Negroni. Cardinale. Bicicletta. The icons of Italian drinking conjure a feeling of sunset-hued elegance. But behind the refined façade exists another side of Italianate cocktails. It’s here that the Angelo Azzurro once resided. Here, too, is where you’ll find the Invisibile, a crystal-clear disco drink that’s as much a fixture of Italian drinking culture as the Negroni or Americano.
Also called the Quattro Bianchi, Italian for “four whites,” the drink combined unaged rum, gin and vodka, plus triple sec to sweeten it up a bit, all poured into a pint glass (often plastic) with very little ice, which promised unparalleled bang for your buck. “The Quattro Bianchi was nondrinking culture,” explains Federico Leone, a bartender-turned-ambassador for VII Hills gin, of the drink’s stature in certain cocktail circles.
Like many dark-age drinks, the origin of the Invisibile is difficult to pin down. “The Invisibile is not an officially recognized drink,” explains Alessandro Tambaro, a trainer at a bartending school in Abruzzo. “I call it the cocktail for the ignorant.
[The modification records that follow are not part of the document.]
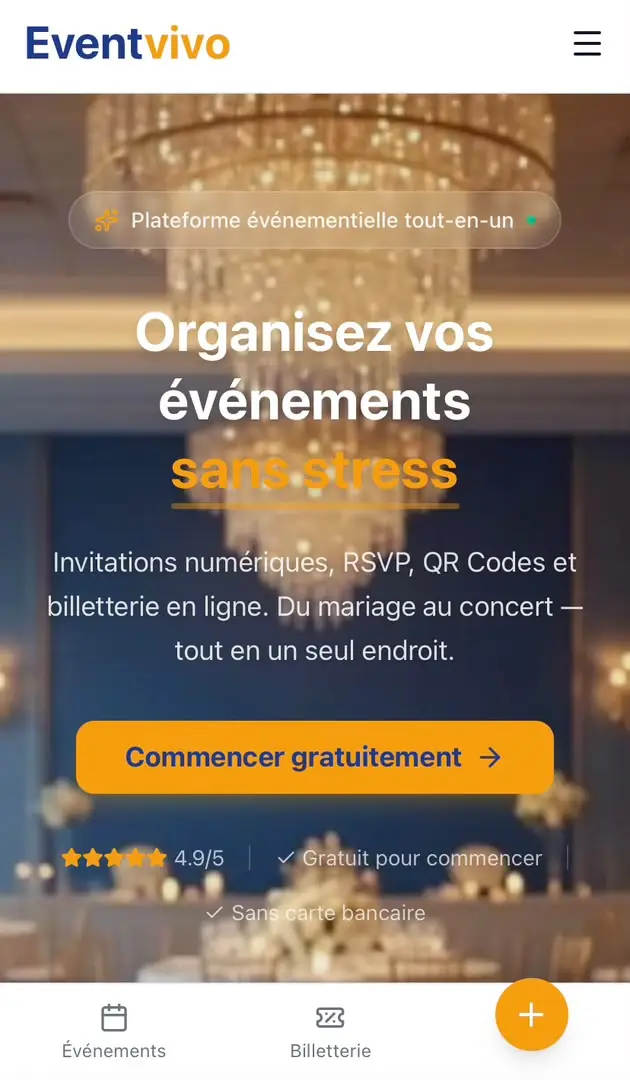
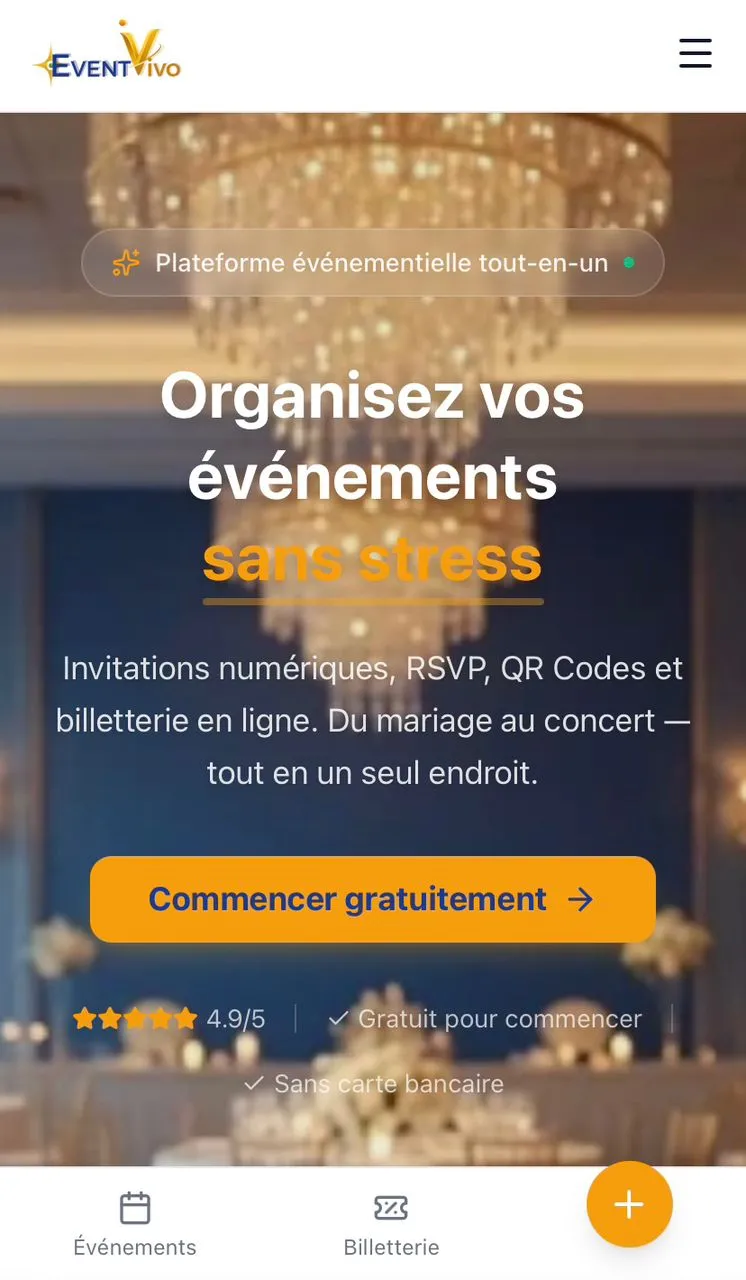
Ajoute le témoignage de Ya Tchégbo, mentionne la billetterie en ligne pour Eventvivo et met à jour son image

Changed region(s): [[0.0, 0.0, 1.0, 0.9778], [0.0, 0.8556, 0.1508, 0.9167], [0.9048, 0.0306, 0.9651, 0.0611]]

diff --git a/src/data/testimonials.ts b/src/data/testimonials.ts
@@ -23,5 +23,12 @@ export const testimonials = [
     rating: 5,
     logo: "/images/burkina.webp",
   },
-  
+  {
+    id: 4,
+    name: "Fondatrice de Ya Tchégbo",
+    role: "Association Ya Tchégbo",
+    content: "Alayde Tech a su créer un site qui reflète avec justesse et dignité la mission de Ya Tchégbo. Il nous permet de présenter notre engagement auprès des femmes et des enfants que nous accompagnons, tout en facilitant la prise de contact avec nos partenaires et donateurs. Une équipe à l'écoute et respectueuse de la sensibilité de notre cause.",
+    rating: 5,
+    logo: "/images/yatchegbo.webp",
+  },
 ];

diff --git a/src/data/projects.ts b/src/data/projects.ts
@@ -22,7 +22,7 @@ export const projects: Project[] = [
   {
     id: 1,
     title: "Eventvivo",
-    description: "Invitations numériques, RSVP, QR Codes et suivi des invités en temps réel. Créez votre événement gratuitement (mariage, anniversaire, baptême, dot, etc.).",
+    description: "Invitations numériques, billetterie en ligne, RSVP, QR Codes et suivi des invités en temps réel. Créez votre événement gratuitement (mariage, anniversaire, baptême, dot, etc.).",
     category: "saas",
     image: "/images/eventvivo.webp",
     link: "https://eventvivo.com",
Not in an offensive sense, but to explain how we think it came about.” Tambaro, who has worked—and occasionally still works—in Italian nightclubs, notes that in the decades between the 1970s and ’90s, cocktails became prized much more for their alcohol content than for any artful combination of flavors. “As a result, people believed that by putting at least three spirits together at 40 proof, the alcoholic grades of the cocktail would increase,” explains Tambaro. “So you had a monster of a cocktail.”
Just as the Angelo Azzurro varied from bar to bar, the precise makeup of the Invisibile morphed from region to region. In some places, Midori made an appearance; in others, blueberry syrup added a hint of color. The most famous iteration is the strawberry Invisibile, which in the south of Italy is called Quattro Bianchi e Fragolino, consisting of the four expected ingredients plus strawberry syrup. It was this version that inspired former bar manager Marianna Di Leo to revisit the maligned recipe at Cinquanta Spirito Italiano, a cocktail bar in Pagani, near Naples, where she was tasked with creating a drink inspired by Italian culture. “I’m obsessed with the ’90s, so the choice of Quattro Bianchi e Fragolino came naturally,” she explains. In her take, tequila becomes the primary base, complemented by small measures of gin, triple sec and mezcal for structure, alongside a spiced strawberry cordial. “The balance of the drink is completely different,” says Di Leo. “We wanted to serve it in a modern key, more technical but not too complex.”
Where once the Quattro Bianchi was verboten at leading Italian cocktail bars, a symbol of the dark ages of disco drinks, today it’s following a trajectory not unlike the Long Island Iced Tea stateside. That is, after years of reluctance, Italian bartenders are embracing the potential of the oft-derided club cocktail. “Today, we consider it a vintage cocktail in its own right,” says Leone. “If someone makes us a twist that’s thought-out and done right, why not?”